Outreach Update

~Cheryl Perry

With the weather becoming warmer we have moved our operations into the sunshine and fresh air—placing a table across the doors at the back entrance and serving sandwiches and handing out bags of groceries from the vestibule between the doors. This now only requires two volunteers—one to handle sandwiches and another to hand out groceries. (And on Thursdays the grocery volunteer is able to make up the bags for distribution the following Tuesday.)

As we have increased the amount of food we are handing out (providing about 10 non-perishable items in each bag plus toilet paper and other “extras” such as fresh vegetables, bread, or eggs when these have been donated) we are exceeding our monthly budget for purchasing groceries. We have diverted the funds we would normally use to buy grocery gift cards to the purchase of groceries and we have also had many extra donations through Tithely and offering earmarked for outreach/Food Shelf.

One of the toughest challenges of the new way we provide our outreach is that physical distancing forces us to help people without the ability to be close to them. We are used to giving hugs when needed and asking them how their day is going and having a chat with them when they need it.

Yet we recognize that those we serve are very difficult to engage in health care and because of this are the most vulnerable. Many don’t have a regular doctor and many have underlying mental and physical health conditions that make them more vulnerable. The virus has forced us to consider other cautions in our approach to distance our volunteers from the recipients, and each other.

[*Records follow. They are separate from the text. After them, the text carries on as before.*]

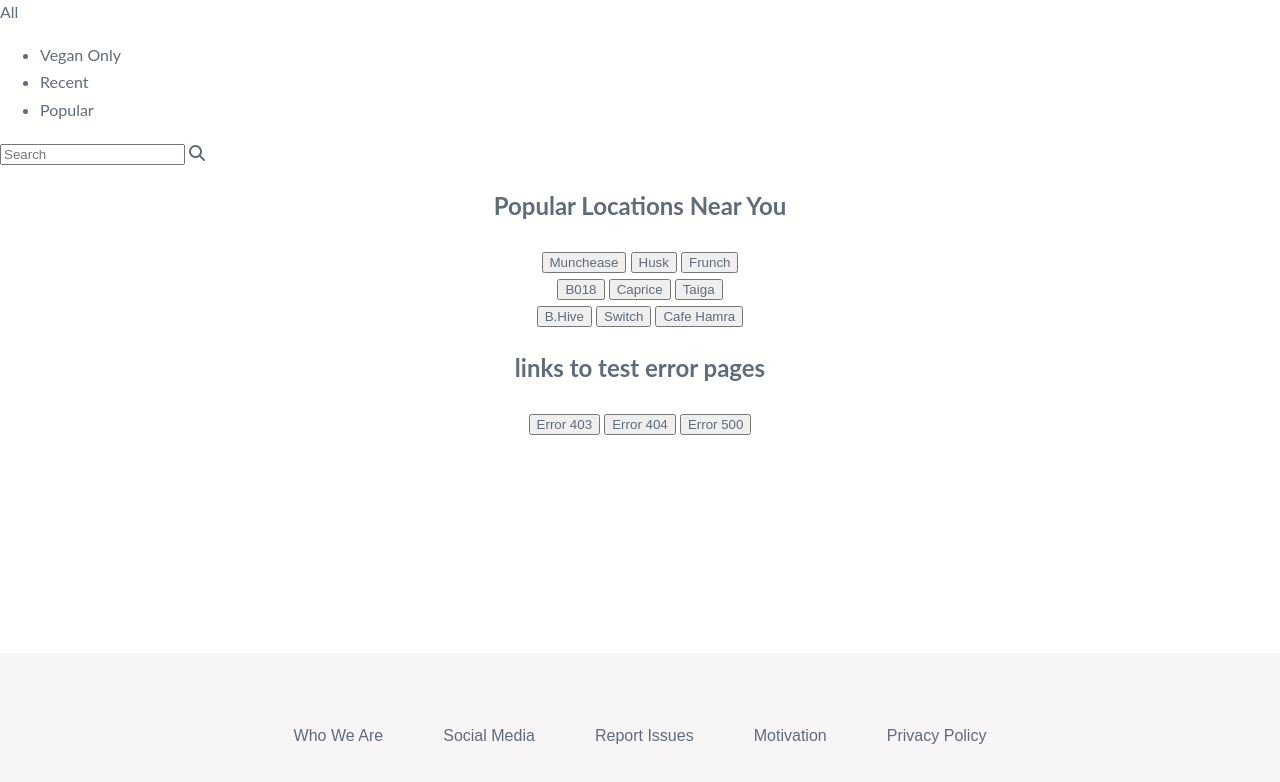
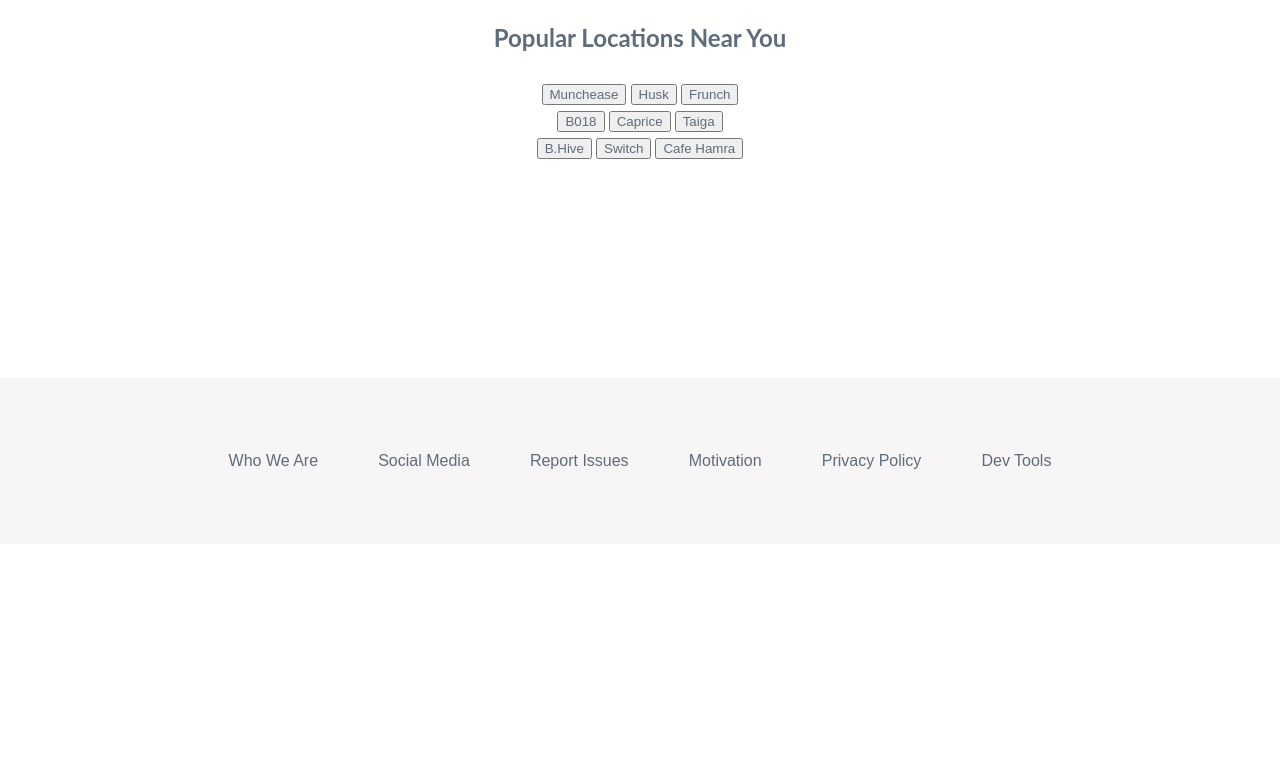
Before and after one commit to MohamadMoheb/City_Express, a plain HTML site: page index.html in a window 1280 px wide. Shown: the part 802-1584 px from the top of the page. After the commit the page ends 1346 px from the top, so only its background shows below. Drawn offline with Linux system fonts and the light colour scheme.

Commit message:
Update index.html

```diff
--- a/index.html
+++ b/index.html
@@ -3,9 +3,7 @@
     <head>
         <meta charset="UTF-8">
         <link rel="stylesheet" href="/CSS/style.css">
-        <script type="text/javascript" src="/JS/searchbar.js"></script>
         <link rel="stylesheet" href="https://cdnjs.cloudflare.com/ajax/libs/font-awesome/4.7.0/css/font-awesome.min.css">
-        <script src="https://kit.fontawesome.com/b99e675b6e.js"></script>
         <link rel="icon" type="image/x-icon" href="/IMG/FavIcon/1.png">
         <title>
             City Express || Home
@@ -13,6 +11,7 @@
     </head>
 
     <body>
+        <div class="background-animated"></div>
 
         <section>
             <header class="header">
@@ -20,30 +19,12 @@
                     <h1 class="heading-primary">
                         <span class="heading-primary-main">City Express</span>
                         <span class="heading-primary-sub">Discover the best foods and drinks near YOU!</span>
-                        <span class="heading-primary-sub">Have anything specific in mind? Seach For It!</span>
                     </h1>
                 </div>
             </header>
         </section>
 
         <section>
-            <div class="wrapper">
-                <div class="search_box">
-                    <div class="dropdown">
-                        <div class="default_option">All</div>
-                        <ul>
-                            <li>Vegan Only</li>
-                            <li>Recent</li>
-                            <li>Popular</li>
-                        </ul>
-                    </div>
-                    <div class="search_field">
-                        <input type="text" class="input" placeholder="Search">
-                        <i class="fas fa-search"></i>
-                    </div>
-                </div>
-            </div>
-
             <div class="main-body">
                 <h1>Popular Locations Near You</h1>
                 <button><a href="/HTML/RestaurantPage/Munchease.html" target="_blank">Munchease</a></button>
@@ -60,15 +41,6 @@
                 <button><a href="/HTML/RestaurantPage/Switch.html" target="_blank">Switch</a></button>
                 <button><a href="/HTML/RestaurantPage/CafeHamra.html" target="_blank">Cafe Hamra</a></button>
             </div>
-
-            <h1 class="test">links to test error pages</h1>
-
-            <div class="main-body">
-                <button><a href="/HTML/Error/403.html" target="_blank">Error 403</a></button>
-                <button><a href="/HTML/Error/404.html" target="_blank">Error 404</a></button>
-                <button><a href="/HTML/Error/500.html" target="_blank">Error 500</a></button>
-            </div>
-
         </section>
                     <br><br><br><br><br><br><br><br>
         <section>
@@ -79,6 +51,7 @@
                     <button class="footer-button"><a href="/HTML/FooterLink/ReportIssues.html" target="_blank">Report Issues</a></button>
                     <button class="footer-button"><a href="/HTML/FooterLink/Motivation.html" target="_blank">Motivation</a></button>
                     <button class="footer-button"><a href="/HTML/FooterLink/PrivacyPolicy.html" target="_blank">Privacy Policy</a></button>
+                    <button class="footer-button"><a href="/HTML/FooterLink/DevTools.html" target="_blank">Dev Tools</a></button>
                 </div>
             </footer>
         </section>
```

Because we know physical distancing can be difficult and boring, we have been putting out a table of items to help through this time of social isolation. Items include books, jigsaw puzzles, yarn, Sudoku/crossword/word find puzzle books, board games, and books. This is another way you can help—if you have items such as puzzles, decks of cards, or yarn to donate you can drop these off at the church or phone me to arrange a pick up (250-575-1780).

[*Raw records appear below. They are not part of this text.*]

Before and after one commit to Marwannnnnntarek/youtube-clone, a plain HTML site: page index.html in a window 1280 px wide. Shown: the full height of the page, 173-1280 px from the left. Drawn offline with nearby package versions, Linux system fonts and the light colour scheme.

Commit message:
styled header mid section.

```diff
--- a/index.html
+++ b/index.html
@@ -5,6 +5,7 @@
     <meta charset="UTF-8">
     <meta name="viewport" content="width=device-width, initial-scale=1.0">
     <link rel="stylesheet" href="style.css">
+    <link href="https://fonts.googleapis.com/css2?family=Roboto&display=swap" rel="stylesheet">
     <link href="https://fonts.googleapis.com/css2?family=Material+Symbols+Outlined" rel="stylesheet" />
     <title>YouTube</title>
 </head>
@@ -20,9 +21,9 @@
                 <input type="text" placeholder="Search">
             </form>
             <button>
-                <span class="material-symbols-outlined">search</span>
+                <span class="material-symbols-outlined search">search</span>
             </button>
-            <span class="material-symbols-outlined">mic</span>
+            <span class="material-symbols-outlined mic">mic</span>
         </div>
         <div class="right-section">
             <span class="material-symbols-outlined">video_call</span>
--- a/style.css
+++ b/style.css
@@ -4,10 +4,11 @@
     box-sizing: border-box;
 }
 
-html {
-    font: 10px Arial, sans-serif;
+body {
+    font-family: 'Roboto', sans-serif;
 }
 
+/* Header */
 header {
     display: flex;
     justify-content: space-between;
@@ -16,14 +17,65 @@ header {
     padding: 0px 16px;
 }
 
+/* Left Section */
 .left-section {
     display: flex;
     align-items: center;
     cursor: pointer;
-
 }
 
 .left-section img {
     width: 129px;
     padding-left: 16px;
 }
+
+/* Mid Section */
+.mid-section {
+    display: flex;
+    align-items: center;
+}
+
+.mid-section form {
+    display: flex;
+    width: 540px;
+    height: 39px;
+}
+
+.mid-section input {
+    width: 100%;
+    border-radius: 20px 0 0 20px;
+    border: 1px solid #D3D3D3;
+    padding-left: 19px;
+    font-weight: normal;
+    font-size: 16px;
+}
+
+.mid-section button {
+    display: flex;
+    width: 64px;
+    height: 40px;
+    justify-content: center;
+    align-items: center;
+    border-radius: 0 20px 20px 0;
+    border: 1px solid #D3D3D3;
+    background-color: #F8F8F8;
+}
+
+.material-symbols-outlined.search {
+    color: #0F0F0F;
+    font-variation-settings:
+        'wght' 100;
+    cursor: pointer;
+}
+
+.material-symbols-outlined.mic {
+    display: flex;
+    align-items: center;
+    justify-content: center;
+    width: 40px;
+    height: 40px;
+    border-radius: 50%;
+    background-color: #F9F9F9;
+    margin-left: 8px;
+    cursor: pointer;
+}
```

They say that this virus doesn’t discriminate, but it is also true that it doesn’t affect people equally. It affects people who don’t have the resources to not work, or who can’t afford to buy gloves, to order groceries online for pick up, or to take care of themselves in other ways.

I am really aware of this, whenever I come in to the church and use the supplies to sanitize my hands or wipe things down, or when I don my gloves before helping people. It makes me grateful each day for the work I have, for the country I live in, and for the ways that we are able to continue to help those we share our community with.

Thank you all for your continued support of our Outreach program—with your donations, your time, and most especially your prayers!